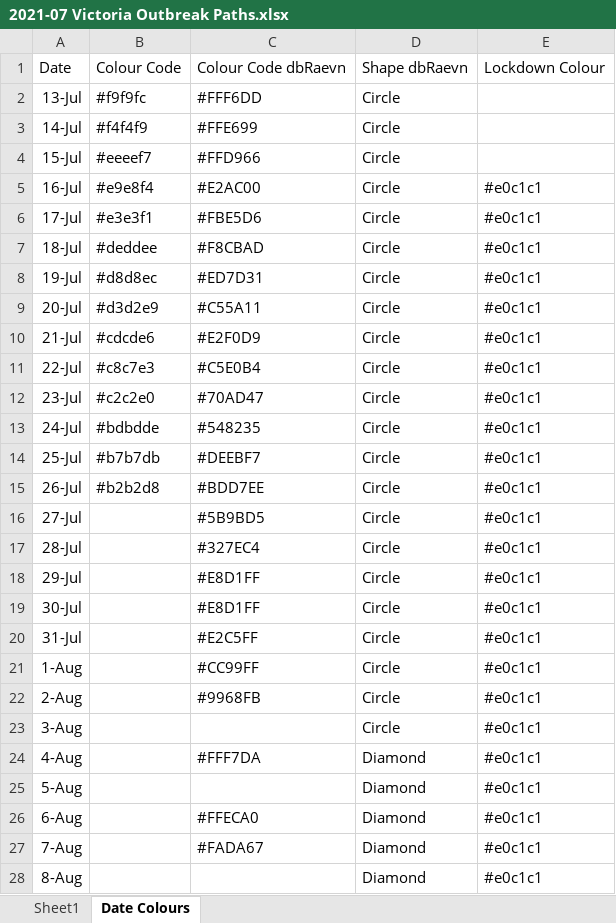
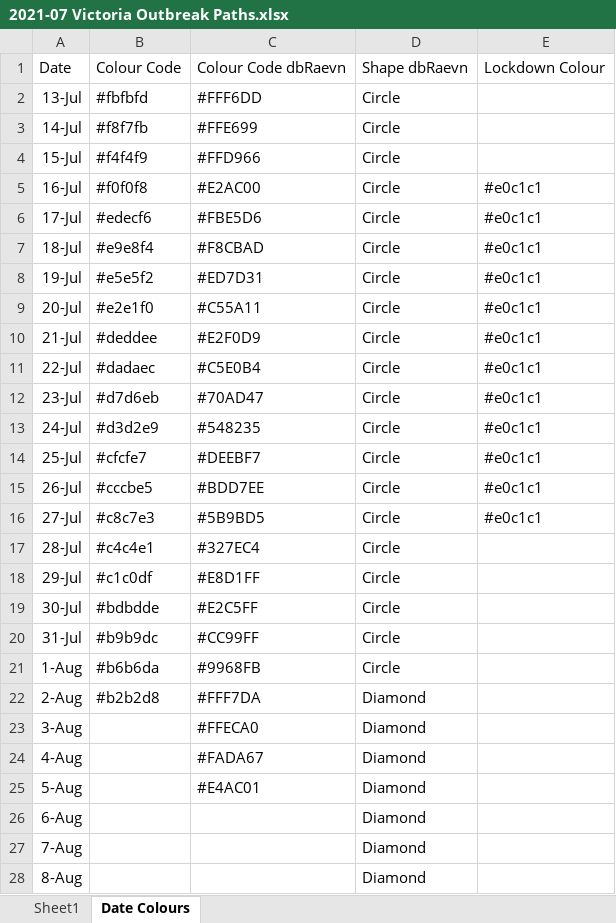
Before and after one commit to Mike-Honey/covid-19-outbreak-paths, an Excel workbook: 2021-07 Victoria Outbreak Paths.xlsx, sheet Date Colours, drawn as a sheet; only a part is shown; values as stored, in another font and other column widths than the file's, no borders; table styles not drawn; the diff covers the shown part only; the diff names each change by its address in the sheet, - before the commit and + after, or states it on an @@ line.

```diff
--- a/2021-07 Victoria Outbreak Paths.xlsx (sheet Date Colours)
+++ b/2021-07 Victoria Outbreak Paths.xlsx (sheet Date Colours)
-B2: #f9f9fc
+B2: #fbfbfd
-B3: #f4f4f9
+B3: #f8f7fb
-B4: #eeeef7
+B4: #f4f4f9
-B5: #e9e8f4
+B5: #f0f0f8
-B6: #e3e3f1
+B6: #edecf6
-B7: #deddee
+B7: #e9e8f4
-B8: #d8d8ec
+B8: #e5e5f2
-B9: #d3d2e9
+B9: #e2e1f0
-B10: #cdcde6
+B10: #deddee
-B11: #c8c7e3
+B11: #dadaec
-B12: #c2c2e0
+B12: #d7d6eb
-B13: #bdbdde
+B13: #d3d2e9
-B14: #b7b7db
+B14: #cfcfe7
-B15: #b2b2d8
+B15: #cccbe5
-B16: (empty)
+B16: #c8c7e3
-B17: (empty)
+B17: #c4c4e1
-E17:E28: #e0c1c1
+E17:E28: (empty)
-B18: (empty)
+B18: #c1c0df
-B19: (empty)
+B19: #bdbdde
-C19: #E8D1FF
+C19: #E2C5FF
-B20: (empty)
+B20: #b9b9dc
-C20: #E2C5FF
+C20: #CC99FF
-B21: (empty)
+B21: #b6b6da
-C21: #CC99FF
+C21: #9968FB
-B22: (empty)
+B22: #b2b2d8
-C22: #9968FB
+C22: #FFF7DA
-D22:D23: Circle
+D22:D23: Diamond
-C23: (empty)
+C23: #FFECA0
-C24: #FFF7DA
+C24: #FADA67
-C25: (empty)
+C25: #E4AC01
-C26: #FFECA0
+C26: (empty)
-C27: #FADA67
+C27: (empty)
```
Also changed, not shown: 11 edited cells elsewhere in this sheet, sheet Sheet1, 2021-07 QLD Outbreak Paths.xlsx, 2021-07 South Australia Outbreak Paths.xlsx, 3 other files.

+ + + +

All of the material must be given again exactly, though no picture may appear in the copy.

**Your response**
Before and after one commit to Mike-Honey/covid-19-outbreak-paths, an Excel workbook: 2021-07 Victoria Outbreak Paths.xlsx, sheet Date Colours, drawn as a sheet; only a part is shown; values as stored, in another font and other column widths than the file's, no borders; table styles not drawn; the diff covers the shown part only; the diff names each change by its address in the sheet, - before the commit and + after, or states it on an @@ line.

```diff
--- a/2021-07 Victoria Outbreak Paths.xlsx (sheet Date Colours)
+++ b/2021-07 Victoria Outbreak Paths.xlsx (sheet Date Colours)
-B2: #f9f9fc
+B2: #fbfbfd
-B3: #f4f4f9
+B3: #f8f7fb
-B4: #eeeef7
+B4: #f4f4f9
-B5: #e9e8f4
+B5: #f0f0f8
-B6: #e3e3f1
+B6: #edecf6
-B7: #deddee
+B7: #e9e8f4
-B8: #d8d8ec
+B8: #e5e5f2
-B9: #d3d2e9
+B9: #e2e1f0
-B10: #cdcde6
+B10: #deddee
-B11: #c8c7e3
+B11: #dadaec
-B12: #c2c2e0
+B12: #d7d6eb
-B13: #bdbdde
+B13: #d3d2e9
-B14: #b7b7db
+B14: #cfcfe7
-B15: #b2b2d8
+B15: #cccbe5
-B16: (empty)
+B16: #c8c7e3
-B17: (empty)
+B17: #c4c4e1
-E17:E28: #e0c1c1
+E17:E28: (empty)
-B18: (empty)
+B18: #c1c0df
-B19: (empty)
+B19: #bdbdde
-C19: #E8D1FF
+C19: #E2C5FF
-B20: (empty)
+B20: #b9b9dc
-C20: #E2C5FF
+C20: #CC99FF
-B21: (empty)
+B21: #b6b6da
-C21: #CC99FF
+C21: #9968FB
-B22: (empty)
+B22: #b2b2d8
-C22: #9968FB
+C22: #FFF7DA
-D22:D23: Circle
+D22:D23: Diamond
-C23: (empty)
+C23: #FFECA0
-C24: #FFF7DA
+C24: #FADA67
-C25: (empty)
+C25: #E4AC01
-C26: #FFECA0
+C26: (empty)
-C27: #FADA67
+C27: (empty)
```
Also changed, not shown: 11 edited cells elsewhere in this sheet, sheet Sheet1, 2021-07 QLD Outbreak Paths.xlsx, 2021-07 South Australia Outbreak Paths.xlsx, 3 other files.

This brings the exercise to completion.